Energy Secretary Bill Richardson, who as a congressman from New Mexico had fought the Waste Isolation Pilot Plant, is now critical of delays in opening the deep-underground repository for transuranic nuclear waste.
In September, Richardson expressed impatience with the New Mexico Department of Environment for holding up shipments to the facility. Last May, the US Environmental Protection Agency certified the WIPP repository.
While acknowledging that he frequently criticised WIPP as a congressman, Richardson now says the added safeguards he fought for have been implemented. “I made a personal commitment as a Congressman to ensure that WIPP would not open until it was safe. It has been certified as safe to open and it should begin receiving waste for disposal promptly,” he said.

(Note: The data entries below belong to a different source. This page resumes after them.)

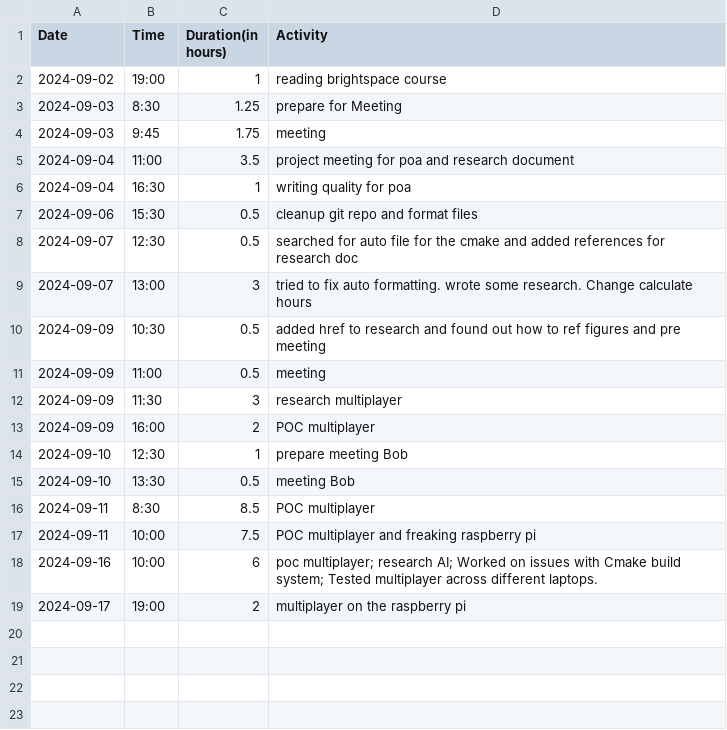
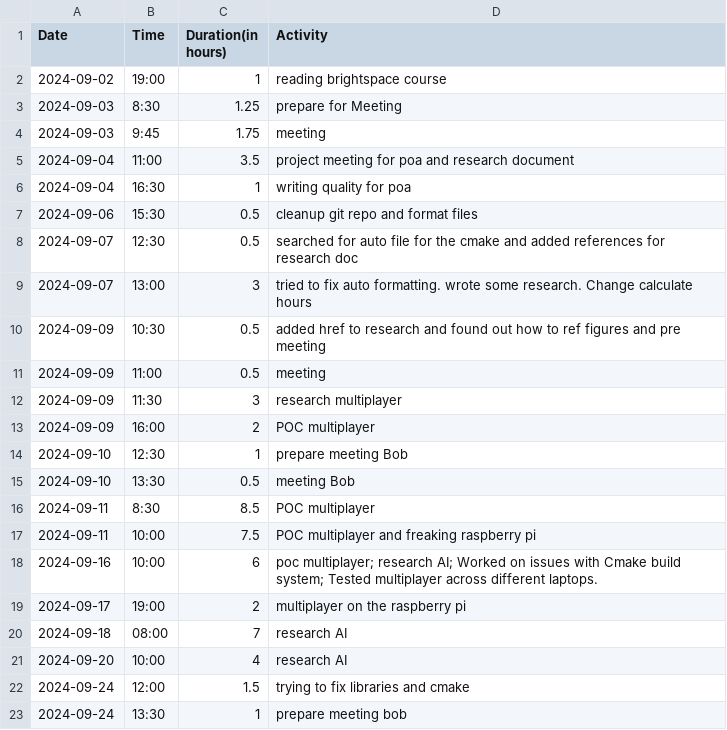
Before and after one commit to Seger01/GameEngine, a CSV file: docs/timesheets/sean_sheet.csv, drawn as a sheet.

Commit message:
Update timesheet

```diff
--- a/docs/timesheets/sean_sheet.csv
+++ b/docs/timesheets/sean_sheet.csv
@@ -19 +19,5 @@ Date,Time,Duration(in hours),Activity
 2024-09-17, 19:00, 2, multiplayer on the raspberry pi
+2024-09-18, 08:00, 7, research AI
+2024-09-20, 10:00, 4, research AI
+2024-09-24, 12:00, 1.5, trying to fix libraries and cmake
+2024-09-24, 13:30, 1, prepare meeting bob
```
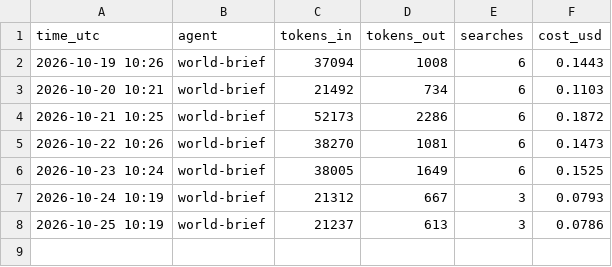
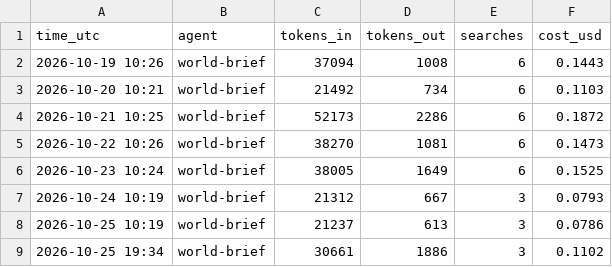
Before and after one commit to jayryd7-gif/ai-trading-agent, a CSV file: reports/costs/world-brief.csv, drawn as a sheet; the diff names each change by its address in the sheet, - before the commit and + after, or states it on an @@ line.

Commit message:
Add world news brief 2026-10-25

```diff
--- a/reports/costs/world-brief.csv
+++ b/reports/costs/world-brief.csv
+row 9: 2026-10-25 19:34 | world-brief | 30661 | 1886 | 3 | 0.1102
```
Also changed, not shown: 2 other files.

Meanwhile, Thermo Remediation has received two contracts worth $1.2 million from the US Department of Energy to characterise the contents of drums containing transuranic waste that would be shipped to WIPP. Before disposal at WIPP, the contents of the 55-gallon barrels must be characterised and certified. The work will be performed at the DOE’s Nevada Test Site.